Liquidity —the ability to convert the value of an asset into cash — tends to become more important as wealthy individuals age. As you transition beyond your earning years and no longer have a paycheck, your assets need to generate enough income to fund your lifestyle. If significant dollar amounts are tied up in artwork, vacation homes, or a business partnership, those assets may not generate sufficient cash flow. Illiquid assets may need to be converted into income-generating investments to fund your goals.
Liquidity can also be important in estate planning. Illiquid assets can be problematic to pass down, particularly when the assets need to be divided among multiple heirs. It’s one thing when business ownership and management is carried on by the family. It’s another when the heirs do not intend to operate the business nor understand its value.
You need an experienced team in place to ask the right questions and determine to what extent liquidity is a factor when it comes to meeting your goals.
#4: Creating a Legacy
Some wealthy individuals have significant philanthropic goals they want to accomplish. There are many considerations when making substantial legacy gifts. This includes whether future generations of your family will have any influence over the way the donation is used.
Effective financial planning helps you understand what your money can accomplish and what you can realistically afford to do. The planning process provides a sounding board to think through the terms, conditions, and expected outcomes of your philanthropy.
#5: Connecting Wealth Within Families and Across Generations
According to a Williams Group wealth consultancy study, 70% of family wealth is gone by the second generation and 90% is gone by the third.[i]
A planning professional with experience in heritage design can facilitate family meetings and activities that will help build a multi-generational family governance structure and prepare your children and grandchildren for both the financial and non-financial inheritance they will receive.[ii]
#6: Minimizing Unexpected Surprises
There are many risks in not having a proper team in place to help prevent unexpected surprises for your family and future generations. Many negative, surprising outcomes can occur when the assets are improperly invested, liquidity constraints aren’t managed, or asset valuations are inaccurate. It could be that the desired legacies, which could be perfectly achievable, do not come to fruition because of ill advised decisions along the way.
We have met with prospective clients who are worth tens of millions of dollars and don’t even have a simple will. These types of details can be “out of sight” and therefore “out of mind.” Until someone asks the right questions and provides a clear path, there’s a risk that it simply won’t get done.
How to Choose The Right Team
Finding professionals that understand the needs of high net worth individuals isn’t always easy. If you have a friend or colleague of similar financial stature who is highly satisfied with his or her advisor, that’s certainly worth exploring. If you have a CPA or an estate attorney you admire and already know performs at a high level, they can be a good source for referrals.

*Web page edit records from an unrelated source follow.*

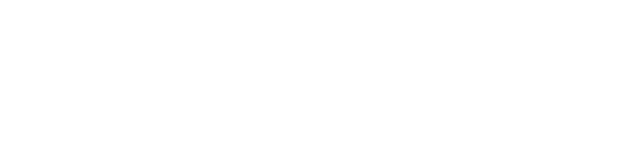
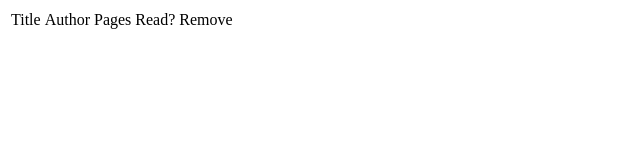
Before and after one commit to rahul-george/library, a plain HTML site: page index.html in a window 1280 px wide. Shown: the whole page, without its empty margins (0-640 px from the left). Drawn offline with Linux system fonts and the light colour scheme.

Commit message:
feat: table header created for the book catalog

```diff
--- a/index.html
+++ b/index.html
@@ -1,12 +1,26 @@
 <!DOCTYPE html>
 <html lang="en">
-<head>
-    <meta charset="UTF-8">
-    <meta name="viewport" content="width=device-width, initial-scale=1.0">
+  <head>
+    <meta charset="UTF-8" />
+    <meta name="viewport" content="width=device-width, initial-scale=1.0" />
     <script src="script.js" defer></script>
     <title>Library App</title>
-</head>
-<body>
-
-</body>
+  </head>
+  <body>
+    <main class="library-content">
+      <section class="catalog">
+        <table>
+          <thead>
+            <tr>
+              <td>Title</td>
+              <td>Author</td>
+              <td>Pages</td>
+              <td>Read?</td>
+              <td>Remove</td>
+            </tr>
+          </thead>
+        </table>
+      </section>
+    </main>
+  </body>
 </html>
```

You’ll want to ask questions of the advisors about the types of clients they typically deal with, the services provided, and the matters they’re called upon to resolve frequently. You’ll want to be comfortable that the team you choose is working with other clients that have complex situations like yours. They will be helping you develop your own personal roadmap to reach your most important financial goals, so choose carefully.

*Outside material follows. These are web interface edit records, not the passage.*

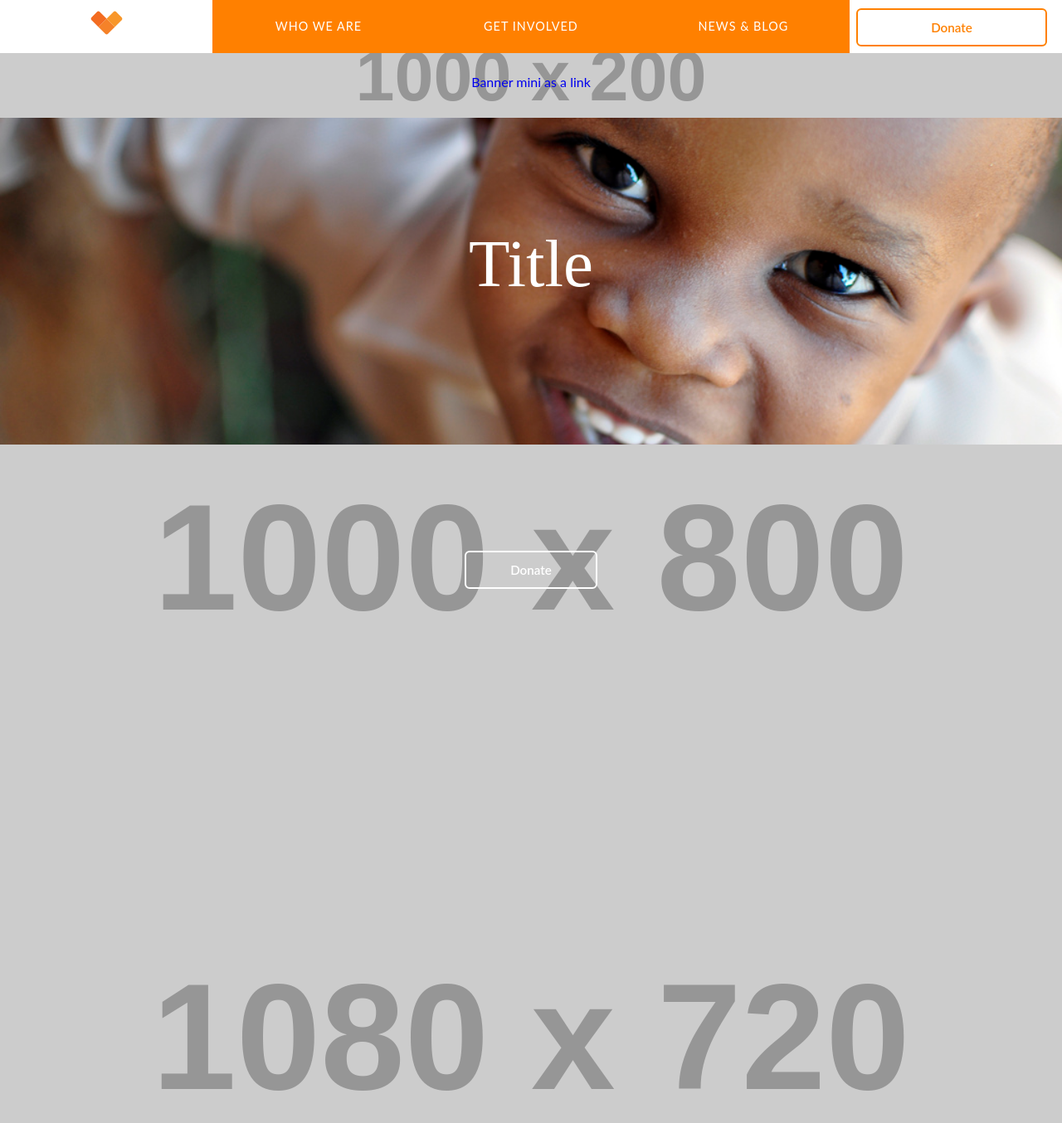
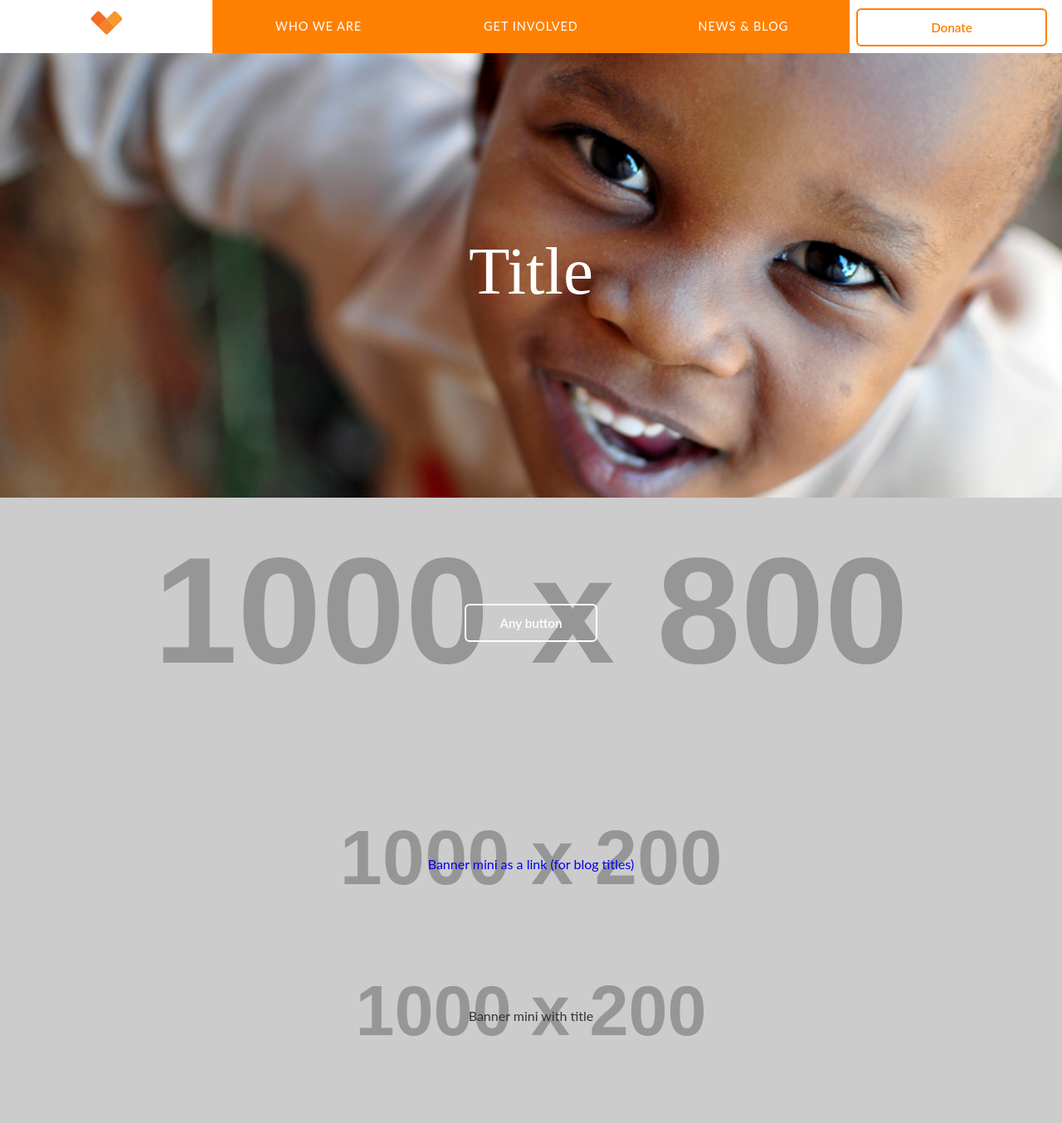
Before and after one commit to EvanAG/the-lunchbox-fund, a Jekyll site: the page built from structure.html, in a window 1280 px wide and 1400 px high. Shown: the top 1354 px of the window at 83% size. Built offline with Jekyll 4.4.1, drawn with Linux system fonts in a browser that asks for light colours; Markdown is read by kramdown in place of the engine named in the settings; some of the changed text lies outside the part shown.

Commit message:
feat(all): finished styling main content base

```diff
--- a/css/style.css
+++ b/css/style.css
@@ -688,6 +688,18 @@
 .light {
   font-weight: 300; }
 
+/* line 53, /Users/hasanyavuz91/Desktop/The Lunchbox Fund/the-lunchbox-fund/scss/components/typography */
+.inline-link {
+  text-decoration: none;
+  color: #ff8000;
+  border-bottom: 1px solid #ff8000;
+  transition: all 200ms linear;
+  -webkit-transition: all 200ms linear; }
+  /* line 7, /Users/hasanyavuz91/Desktop/The Lunchbox Fund/the-lunchbox-fund/scss/mixins */
+  .inline-link:hover {
+    color: #980d43;
+    border-bottom: 1px solid #980d43; }
+
 /* line 1, /Users/hasanyavuz91/Desktop/The Lunchbox Fund/the-lunchbox-fund/scss/components/header */
 .dd-menu {
   display: none; }
@@ -746,7 +758,7 @@
     cursor: pointer;
     outline: none;
     transition: all 0.3s; }
-    /* line 51, /Users/hasanyavuz91/Desktop/The Lunchbox Fund/the-lunchbox-fund/scss/mixins */
+    /* line 58, /Users/hasanyavuz91/Desktop/The Lunchbox Fund/the-lunchbox-fund/scss/mixins */
     .donate a:hover {
       background-color: #ff8000;
       color: #fff; }
@@ -876,7 +888,7 @@
       outline: none;
       transition: all 0.3s;
       width: 90%; }
-      /* line 51, /Users/hasanyavuz91/Desktop/The Lunchbox Fund/the-lunchbox-fund/scss/mixins */
+      /* line 58, /Users/hasanyavuz91/Desktop/The Lunchbox Fund/the-lunchbox-fund/scss/mixins */
       .donate a:hover {
         background-color: #ff8000;
         color: #fff; }
@@ -887,12 +899,19 @@
   width: 100%;
   background: #434244;
   color: white;
-  padding: 4rem; }
-  /* line 6, /Users/hasanyavuz91/Desktop/The Lunchbox Fund/the-lunchbox-fund/scss/components/footer */
+  padding: 4rem;
+  text-align: center; }
+  /* line 7, /Users/hasanyavuz91/Desktop/The Lunchbox Fund/the-lunchbox-fund/scss/components/footer */
   footer .quicklinks {
     list-style-type: none; }
 
-/* line 11, /Users/hasanyavuz91/Desktop/The Lunchbox Fund/the-lunchbox-fund/scss/components/footer */
+@media only screen and (min-width: 38em) {
+  /* line 14, /Users/hasanyavuz91/Desktop/The Lunchbox Fund/the-lunchbox-fund/scss/components/footer */
+  footer {
+    text-align: left; }
+ }
+
+/* line 20, /Users/hasanyavuz91/Desktop/The Lunchbox Fund/the-lunchbox-fund/scss/components/footer */
 .menu-buttons {
   font-size: 0.95em;
   display: block;
@@ -910,12 +929,12 @@
   cursor: pointer;
   outline: none;
   transition: all 0.3s; }
-  /* line 51, /Users/hasanyavuz91/Desktop/The Lunchbox Fund/the-lunchbox-fund/scss/mixins */
+  /* line 58, /Users/hasanyavuz91/Desktop/The Lunchbox Fund/the-lunchbox-fund/scss/mixins */
   .menu-buttons:hover {
     background-color: #fff;
     color: #fff; }
 
-/* line 15, /Users/hasanyavuz91/Desktop/The Lunchbox Fund/the-lunchbox-fund/scss/components/footer */
+/* line 24, /Users/hasanyavuz91/Desktop/The Lunchbox Fund/the-lunchbox-fund/scss/components/footer */
 .bottom-nav-title {
   text-transform: uppercase;
   font-size: 16px; }
@@ -926,49 +945,85 @@
   text-align: center;
   padding: 8rem 1rem;
   display: block; }
+  /* line 6, /Users/hasanyavuz91/Desktop/The Lunchbox Fund/the-lunchbox-fund/scss/components/banners */
+  .banner h1, .banner p {
+    margin: 0;
+    padding: 0; }
 
-/* line 8, /Users/hasanyavuz91/Desktop/The Lunchbox Fund/the-lunchbox-fund/scss/components/banners */
+/* line 11, /Users/hasanyavuz91/Desktop/The Lunchbox Fund/the-lunchbox-fund/scss/components/banners */
 .banner-mini {
-  padding: 2rem 1rem; }
+  padding: 2rem 1rem;
+  position: relative; }
+  /* line 14, /Users/hasanyavuz91/Desktop/The Lunchbox Fund/the-lunchbox-fund/scss/components/banners */
+  .banner-mini p {
+    margin: 0;
+    padding: 0; }
+
+/* line 19, /Users/hasanyavuz91/Desktop/The Lunchbox Fund/the-lunchbox-fund/scss/components/banners */
+.link-banner-mini {
+  padding: 2rem 1rem;
+  position: relative; }
+  /* line 22, /Users/hasanyavuz91/Desktop/The Lunchbox Fund/the-lunchbox-fund/scss/components/banners */
+  .link-banner-mini p {
+    margin: 0;
+    padding: 0; }
+
+/* line 27, /Users/hasanyavuz91/Desktop/The Lunchbox Fund/the-lunchbox-fund/scss/components/banners */
+.link-banner-mini:after {
+  content: '';
+  position: absolute;
+  top: 0;
+  bottom: 0;
+  left: 0;
+  right: 0;
+  opacity: 0;
+  background-color: red;
+  transition: all 200ms linear; }
+
+/* line 39, /Users/hasanyavuz91/Desktop/The Lunchbox Fund/the-lunchbox-fund/scss/components/banners */
+.link-banner-mini:hover:after {
+  opacity: 0.75; }
 
 @media only screen and (min-width: 38em) {
-  /* line 13, /Users/hasanyavuz91/Desktop/The Lunchbox Fund/the-lunchbox-fund/scss/components/banners */
+  /* line 44, /Users/hasanyavuz91/Desktop/The Lunchbox Fund/the-lunchbox-fund/scss/components/banners */
   .banner {
     padding: 8rem; }
 
-  /* line 17, /Users/hasanyavuz91/Desktop/The Lunchbox Fund/the-lunchbox-fund/scss/components/banners */
+  /* line 48, /Users/hasanyavuz91/Desktop/The Lunchbox Fund/the-lunchbox-fund/scss/components/banners */
   .banner-mini {
     padding: 2rem 5rem; }
  }
 
-/* line 22, /Users/hasanyavuz91/Desktop/The Lunchbox Fund/the-lunchbox-fund/scss/components/banners */
+/* line 53, /Users/hasanyavuz91/Desktop/The Lunchbox Fund/the-lunchbox-fund/scss/components/banners */
 .class-1 {
   background-image: url(http://placehold.it/1000x600);
   background-size: cover;
   background-position: center center;
   background-repeat: no-repeat; }
 
-/* line 26, /Users/hasanyavuz91/Desktop/The Lunchbox Fund/the-lunchbox-fund/scss/components/banners */
+/* line 57, /Users/hasanyavuz91/Desktop/The Lunchbox Fund/the-lunchbox-fund/scss/components/banners */
 .class-2 {
-  background-image: url(http://placehold.it/1000x200/f0f0f0);
+  background-image: url(http://placehold.it/1000x200/f0f0f0/f0f0f0);
   background-size: cover;
   background-position: center center;
   background-repeat: no-repeat; }
 
-/* line 30, /Users/hasanyavuz91/Desktop/The Lunchbox Fund/the-lunchbox-fund/scss/components/banners */
+/* line 61, /Users/hasanyavuz91/Desktop/The Lunchbox Fund/the-lunchbox-fund/scss/components/banners */
 .class-3 {
-  background-image: url(http://placehold.it/1000x800/4cc691/fff);
+  background-image: url(http://placehold.it/1000x800/4cc691/4cc691);
   background-size: cover;
   background-position: center center;
   background-repeat: no-repeat; }
 
-/* line 35, /Users/hasanyavuz91/Desktop/The Lunchbox Fund/the-lunchbox-fund/scss/components/banners */
+/* line 66, /Users/hasanyavuz91/Desktop/The Lunchbox Fund/the-lunchbox-fund/scss/components/banners */
 .african-child {
   background-image: url(../../images/african-baby.jpg);
   background-size: cover;
   background-position: center center;
-  background-repeat: no-repeat; }
-  /* line 37, /Users/hasanyavuz91/Desktop/The Lunchbox Fund/the-lunchbox-fund/scss/components/banners */
+  background-repeat: no-repeat;
+  padding: 14rem 0
+  /* this padding modifies the height of the banner */ }
+  /* line 69, /Users/hasanyavuz91/Desktop/The Lunchbox Fund/the-lunchbox-fund/scss/components/banners */
   .african-child h1 {
     color: #fff; }
 
@@ -1007,7 +1062,7 @@
   outline: none;
   transition: all 0.3s;
   max-width: 10rem; }
-  /* line 51, /Users/hasanyavuz91/Desktop/The Lunchbox Fund/the-lunchbox-fund/scss/mixins */
+  /* line 58, /Users/hasanyavuz91/Desktop/The Lunchbox Fund/the-lunchbox-fund/scss/mixins */
   .button:hover {
     background-color: #fff;
     color: #fff; }
@@ -1031,7 +1086,7 @@
   outline: none;
   transition: all 0.3s;
   max-width: 20rem; }
-  /* line 51, /Users/hasanyavuz91/Desktop/The Lunchbox Fund/the-lunchbox-fund/scss/mixins */
+  /* line 58, /Users/hasanyavuz91/Desktop/The Lunchbox Fund/the-lunchbox-fund/scss/mixins */
   .single-button:hover {
     background-color: #303030;
     color: #fff; }
@@ -1058,7 +1113,7 @@
     outline: none;
     transition: all 0.3s;
     max-width: 20rem; }
-    /* line 51, /Users/hasanyavuz91/Desktop/The Lunchbox Fund/the-lunchbox-fund/scss/mixins */
+    /* line 58, /Users/hasanyavuz91/Desktop/The Lunchbox Fund/the-lunchbox-fund/scss/mixins */
     .content .button:hover {
       background-color: #303030;
       color: #fff; }
@@ -1079,7 +1134,7 @@
  }
 
 /* line 54, /Users/hasanyavuz91/Desktop/The Lunchbox Fund/the-lunchbox-fund/scss/components/main */
-.video {
+.media {
   width: 100%;
   display: block; }
 
--- a/scss/components/_main.scss
+++ b/scss/components/_main.scss
@@ -51,7 +51,7 @@
     }
 }
 
-.video {
+.media {
     width: 100%;
     display: block;
 }
--- a/scss/components/_typography.scss
+++ b/scss/components/_typography.scss
@@ -49,3 +49,7 @@
 .light {
   font-weight: 300;
 }
+
+.inline-link {
+    @include linkreset($highlight, #980d43);
+}
--- a/structure.html
+++ b/structure.html
@@ -3,9 +3,6 @@
 ---
 
 <main>
-
-    <!-- Banner with title inside -->
-    <a class="banner banner-mini class-2" href="#">Banner mini as a link</a>
 
     <!-- Banner with title inside -->
     <div class="banner african-child">
@@ -14,11 +11,19 @@
 
     <!-- Banner with button link inside -->
     <div class="banner class-3">
-      <a class="button">Donate</a>
+      <a class="button">Any button</a>
     </div>
 
-    <!-- Video Box -->
-    <div class="video">
+    <!-- Link banner -->
+    <a class="banner link-banner-mini class-2" href="#">Banner mini as a link (for blog titles)</a>
+
+    <!-- Banner with title inside -->
+    <div class="banner banner-mini class-2" href="#">
+        <p>Banner mini with title</p>
+    </div>
+
+    <!-- Media Box -->
+    <div class="media">
         <img class="flex-img" src="http://placehold.it/1080x720">
     </div>
 
@@ -38,7 +43,7 @@
         <div class="grid">
             <div class="unit unit-xs-1 unit-s-1 unit-m-1-2 unit-l-1-2 gutter-1">
                 <h2 class="four center-align">sjrgbkjwebg</h2>
-                <p class="center-align">Lorem ipsum dolor sit amet, consectetur adipiscing elit. Sed posuere consectetur est at lobortis. Nullam quis risus eget urna mollis ornare vel eu leo. Vestibulum id ligula porta felis euismod semper. Etiam porta sem malesuada magna mollis euismod. Cras mattis consectetur purus sit amet fermentum. Vestibulum id ligula porta felis euismod semper.</p>
+                <p class="center-align">Lorem ipsum dolor sit amet, consectetur adipiscing elit. Sed posuere consectetur est at lobortis. Nullam <a class="inline-link" href="#">quis risus</a> eget urna mollis ornare vel eu leo. Vestibulum id ligula porta felis euismod semper. Etiam porta sem malesuada magna mollis euismod. Cras mattis consectetur purus sit amet fermentum. Vestibulum id ligula porta felis euismod semper.</p>
                 <a href="#" class="button">WORd link anything</a>
             </div>
             <div class="unit unit-xs-1 unit-s-1 unit-m-1-2 unit-l-1-2 gutter-2">
```
Also changed, not shown: scss/_mixins.scss (+9 -2 lines), scss/components/_banners.scss (+34 -2 lines), scss/components/_footer.scss (+10 -1 lines), css/style-dist.css.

The team at the Fiduciary Group works every day to help individuals and families fulfill their life goals. Do you have an idea of what you want to accomplish with your wealth? We’re ready to roll up our sleeves and get to work. Give us a call or reach out anytime.
This article does not represent a specific investment recommendation. No client or prospective client should assume that the above information serves as the receipt of, or a substitute for, personalized individual advice from The Fiduciary Group which can only be provided through a formal advisory relationship. Clients of the firm who have specific questions should contact their The Fiduciary Group advisor. All other inquiries, including a potential advisory relationship The Fiduciary Group, can be directed here.